### WHAT IS REQUIRED:
All lines holding the word "site" are to be copied from the records beneath.

───── INFORMATION PROVIDED ─────

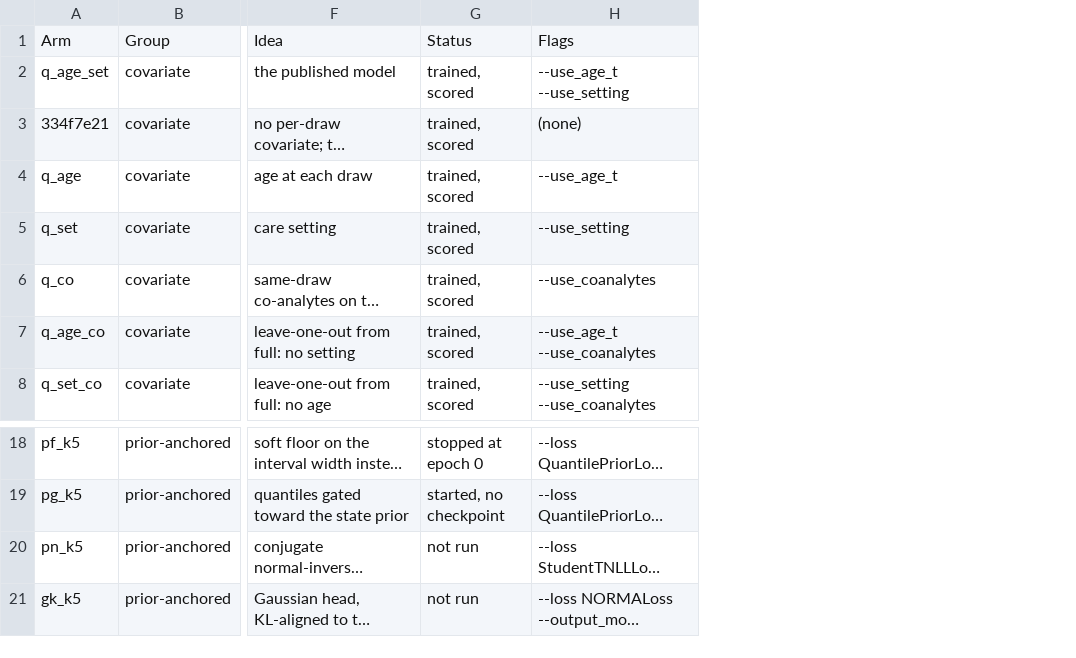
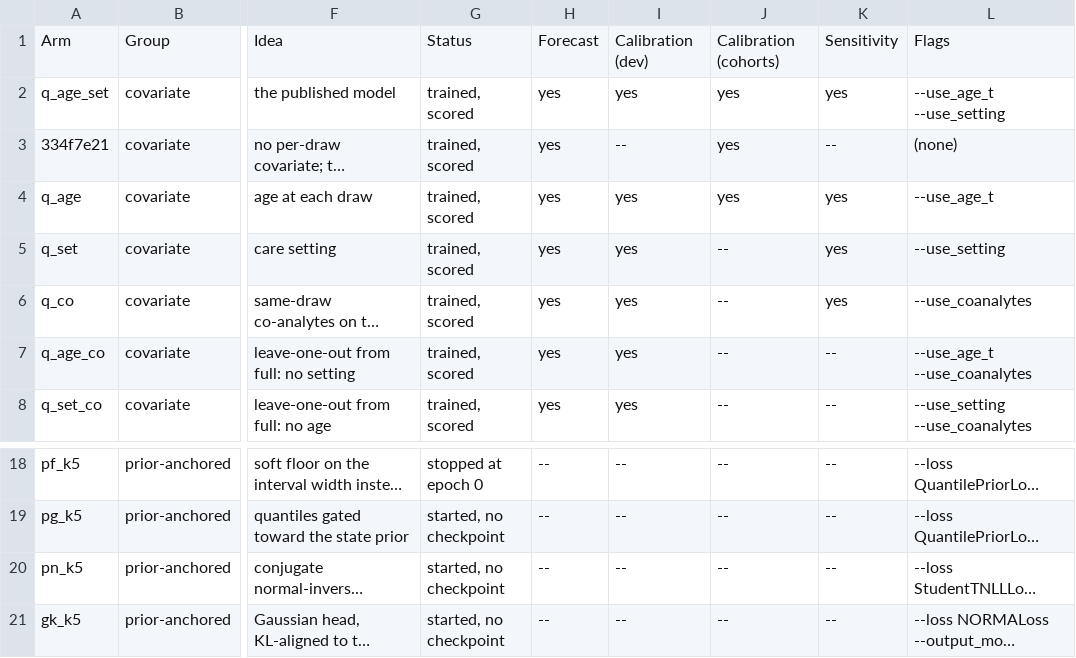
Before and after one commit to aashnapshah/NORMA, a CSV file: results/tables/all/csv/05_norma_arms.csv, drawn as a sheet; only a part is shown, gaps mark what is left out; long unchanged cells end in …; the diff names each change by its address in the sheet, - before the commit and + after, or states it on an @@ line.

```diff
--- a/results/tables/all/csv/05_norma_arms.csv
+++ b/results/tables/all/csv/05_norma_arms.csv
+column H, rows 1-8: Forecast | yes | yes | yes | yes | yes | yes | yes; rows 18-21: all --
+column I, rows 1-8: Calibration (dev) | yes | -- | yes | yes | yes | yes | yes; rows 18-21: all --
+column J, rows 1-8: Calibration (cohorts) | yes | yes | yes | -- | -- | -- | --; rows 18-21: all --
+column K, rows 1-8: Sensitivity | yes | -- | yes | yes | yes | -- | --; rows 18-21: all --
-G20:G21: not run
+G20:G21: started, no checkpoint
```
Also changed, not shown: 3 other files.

─────
───── INFORMATION PROVIDED ─────

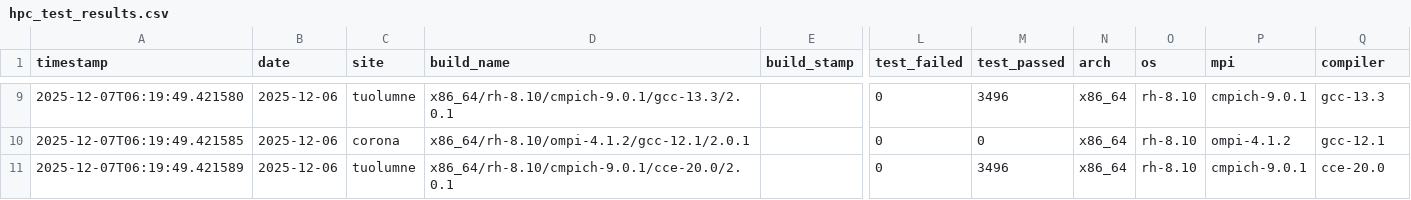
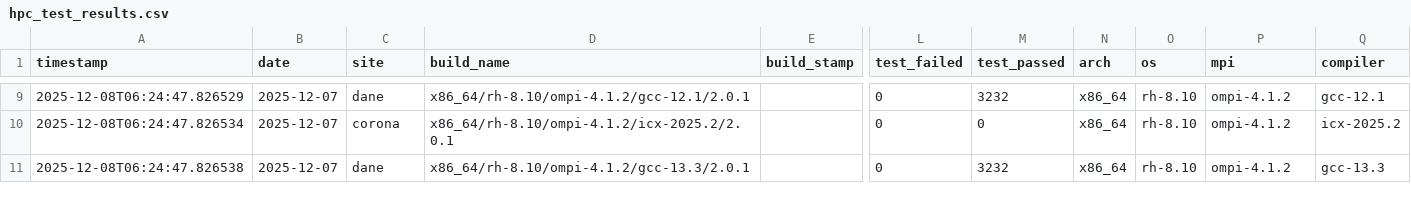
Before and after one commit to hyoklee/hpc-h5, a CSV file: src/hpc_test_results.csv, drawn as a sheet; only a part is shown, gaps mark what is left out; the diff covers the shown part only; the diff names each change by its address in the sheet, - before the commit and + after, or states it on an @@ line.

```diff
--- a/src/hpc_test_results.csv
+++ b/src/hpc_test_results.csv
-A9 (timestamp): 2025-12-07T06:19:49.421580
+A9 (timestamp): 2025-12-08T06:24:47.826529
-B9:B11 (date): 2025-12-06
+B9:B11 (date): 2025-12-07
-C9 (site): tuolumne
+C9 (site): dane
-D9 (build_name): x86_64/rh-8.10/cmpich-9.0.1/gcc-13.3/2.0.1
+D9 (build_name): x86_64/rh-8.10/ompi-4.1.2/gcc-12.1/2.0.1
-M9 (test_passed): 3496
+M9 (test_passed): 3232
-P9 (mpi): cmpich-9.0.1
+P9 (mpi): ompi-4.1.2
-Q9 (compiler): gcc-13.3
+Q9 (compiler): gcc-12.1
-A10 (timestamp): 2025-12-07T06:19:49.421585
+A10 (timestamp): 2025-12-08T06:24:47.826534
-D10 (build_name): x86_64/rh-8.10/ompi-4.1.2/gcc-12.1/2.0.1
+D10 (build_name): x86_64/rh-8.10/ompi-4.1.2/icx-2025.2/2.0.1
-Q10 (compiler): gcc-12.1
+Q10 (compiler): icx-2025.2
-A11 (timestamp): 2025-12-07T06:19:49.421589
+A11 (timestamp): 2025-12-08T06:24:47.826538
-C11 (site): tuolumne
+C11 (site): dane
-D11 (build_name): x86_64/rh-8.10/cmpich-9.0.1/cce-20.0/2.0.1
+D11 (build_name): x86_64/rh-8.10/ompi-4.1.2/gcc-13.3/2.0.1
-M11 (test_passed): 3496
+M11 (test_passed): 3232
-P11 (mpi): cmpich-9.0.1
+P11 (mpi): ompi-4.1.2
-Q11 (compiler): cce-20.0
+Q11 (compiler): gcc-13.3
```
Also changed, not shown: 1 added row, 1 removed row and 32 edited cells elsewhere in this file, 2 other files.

─────

### TASK SOLUTION:
-C9 (site): tuolumne
+C9 (site): dane
-C11 (site): tuolumne
+C11 (site): dane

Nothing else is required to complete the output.